Natalia Garcia was cold. Her contact lenses chafed dryly against her eyes and the breeze from the rush-hour traffic wasn't helping. As the morning sunlight caused the 87-year-old street vendor to blink, the cleanup was just beginning.
"I wish I had my sunglasses," Garcia said, dabbing her eye with a napkin.
On Monday, Garcia and two dozen other street vendors set about cleaning up sidewalks in four Los Angeles neighborhoods. In a city where they are both praised for their work ethic and reviled by those who see their labor as simply illegal, the vendors wanted to do something everyone could agree on: help keep L.A's sidewalks safe and clean.
The event, called the Sidewalk Cleanup Caravan, comes as vendors wait on a city report that will propose an ordinance that would legalize street vending amid fears that the Trump administration would use even misdemeanors — such as from street vending — to arrest and deport immigrants in the country illegally. Few jobs in L.A.'s large informal economy are as visible as street vending.
In February, the City Council voted unanimously to decriminalize street vending. It is still illegal, but no longer subject to a misdemeanor charge. The move was made before Homeland Security Secretary John F. Kelly instructed immigration officers to widen the net as part of the executive order on illegal immigration that President Trump signed during his first week in office.
Carla De Paz, an organizer with the Legalize Street Vending Campaign, said the street vendors are eager to work with the city and hope the ordinance is applied citywide rather than in specific neighborhoods.
"We don't want arbitrary limits, but if they end up happening I think special districts could help where there is a lot of vending," De Paz said.
The idea for Monday's cleanup event came from a coalition of street vendors from across L.A. as a response to ongoing criticism that vendors don't pick up after themselves and their customers.
The group visited and cleaned sidewalks in four prominent vending neighborhoods: Panorama City, MacArthur Park, South L.A. and the Piñata District in the downtown area.
As he swept trash, Marcus Hart, 46, said he struggled for years to find a steady job after he was released from prison eight years ago.

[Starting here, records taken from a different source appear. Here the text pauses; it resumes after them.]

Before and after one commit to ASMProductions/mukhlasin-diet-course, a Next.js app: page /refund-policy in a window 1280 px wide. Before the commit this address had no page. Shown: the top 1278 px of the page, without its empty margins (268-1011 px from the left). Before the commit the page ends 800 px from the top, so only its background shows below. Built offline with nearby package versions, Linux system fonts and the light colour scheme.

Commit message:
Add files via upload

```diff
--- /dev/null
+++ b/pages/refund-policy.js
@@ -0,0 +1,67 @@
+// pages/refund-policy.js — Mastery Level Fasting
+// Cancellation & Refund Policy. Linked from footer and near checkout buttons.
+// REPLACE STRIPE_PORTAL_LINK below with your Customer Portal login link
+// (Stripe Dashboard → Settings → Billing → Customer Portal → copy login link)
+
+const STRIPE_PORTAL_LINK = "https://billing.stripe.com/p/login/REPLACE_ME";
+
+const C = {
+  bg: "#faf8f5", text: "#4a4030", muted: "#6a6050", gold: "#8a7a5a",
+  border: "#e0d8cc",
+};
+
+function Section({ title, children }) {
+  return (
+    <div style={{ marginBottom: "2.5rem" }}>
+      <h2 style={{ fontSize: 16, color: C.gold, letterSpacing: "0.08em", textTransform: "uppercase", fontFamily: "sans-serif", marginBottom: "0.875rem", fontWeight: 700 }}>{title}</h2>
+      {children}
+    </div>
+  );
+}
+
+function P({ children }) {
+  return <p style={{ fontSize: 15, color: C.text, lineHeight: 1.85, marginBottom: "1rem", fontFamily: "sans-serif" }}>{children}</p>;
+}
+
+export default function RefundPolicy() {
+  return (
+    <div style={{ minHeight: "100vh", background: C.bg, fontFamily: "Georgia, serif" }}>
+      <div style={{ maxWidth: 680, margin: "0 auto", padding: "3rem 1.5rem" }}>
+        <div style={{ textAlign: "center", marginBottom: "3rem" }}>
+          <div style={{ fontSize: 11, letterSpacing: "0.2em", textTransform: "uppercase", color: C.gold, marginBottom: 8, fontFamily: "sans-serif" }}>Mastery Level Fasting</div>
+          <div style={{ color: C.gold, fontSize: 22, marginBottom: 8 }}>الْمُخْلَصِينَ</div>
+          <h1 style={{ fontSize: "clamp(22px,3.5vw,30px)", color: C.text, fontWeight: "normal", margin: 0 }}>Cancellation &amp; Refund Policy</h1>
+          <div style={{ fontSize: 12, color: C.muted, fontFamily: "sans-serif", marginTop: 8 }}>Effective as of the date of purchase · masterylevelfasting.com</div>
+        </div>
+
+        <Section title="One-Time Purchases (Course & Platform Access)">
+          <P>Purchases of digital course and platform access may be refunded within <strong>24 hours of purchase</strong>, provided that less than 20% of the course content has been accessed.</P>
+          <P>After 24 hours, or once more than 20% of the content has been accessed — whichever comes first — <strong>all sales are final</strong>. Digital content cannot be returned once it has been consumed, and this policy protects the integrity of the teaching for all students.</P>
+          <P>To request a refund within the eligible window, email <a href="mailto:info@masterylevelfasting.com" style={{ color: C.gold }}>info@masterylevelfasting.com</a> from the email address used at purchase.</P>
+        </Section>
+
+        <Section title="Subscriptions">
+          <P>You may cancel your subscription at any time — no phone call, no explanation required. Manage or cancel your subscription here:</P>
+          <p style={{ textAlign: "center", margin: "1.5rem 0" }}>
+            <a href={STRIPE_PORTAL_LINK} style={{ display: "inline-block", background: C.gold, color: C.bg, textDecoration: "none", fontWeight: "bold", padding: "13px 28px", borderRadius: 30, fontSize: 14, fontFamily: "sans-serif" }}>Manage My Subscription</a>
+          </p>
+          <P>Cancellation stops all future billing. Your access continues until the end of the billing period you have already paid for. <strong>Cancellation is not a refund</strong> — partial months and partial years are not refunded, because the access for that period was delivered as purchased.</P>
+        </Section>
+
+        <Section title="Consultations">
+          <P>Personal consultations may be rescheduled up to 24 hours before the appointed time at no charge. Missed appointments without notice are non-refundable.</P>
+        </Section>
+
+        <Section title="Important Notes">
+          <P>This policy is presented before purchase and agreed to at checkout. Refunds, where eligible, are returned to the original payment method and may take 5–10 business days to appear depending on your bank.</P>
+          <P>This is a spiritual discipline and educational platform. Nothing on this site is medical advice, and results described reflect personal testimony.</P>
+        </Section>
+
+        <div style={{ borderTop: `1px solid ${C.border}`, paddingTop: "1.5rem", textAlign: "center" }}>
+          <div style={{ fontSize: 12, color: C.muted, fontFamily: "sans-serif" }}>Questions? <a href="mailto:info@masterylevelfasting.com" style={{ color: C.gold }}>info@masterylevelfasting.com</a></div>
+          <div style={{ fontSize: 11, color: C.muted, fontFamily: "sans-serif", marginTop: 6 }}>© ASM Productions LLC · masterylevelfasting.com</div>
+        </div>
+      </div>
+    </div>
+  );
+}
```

"No one wants to hire an ex-convict. I applied at markets. I did odd jobs, I did recycling," said Hart, the only black street vendor at the event. "You basically have two options; you can make a living legally or illegally."
Street vending was far more appealing than other alternatives.
Two years ago Hart started selling at MacArthur Park. Though he isn't Latino, or an immigrant, like most of the other vendors, Hart said he dealt with many of the same issues they did.
"What affects them affects all of us; black vendors, white vendors," he said. "It's important we stand together."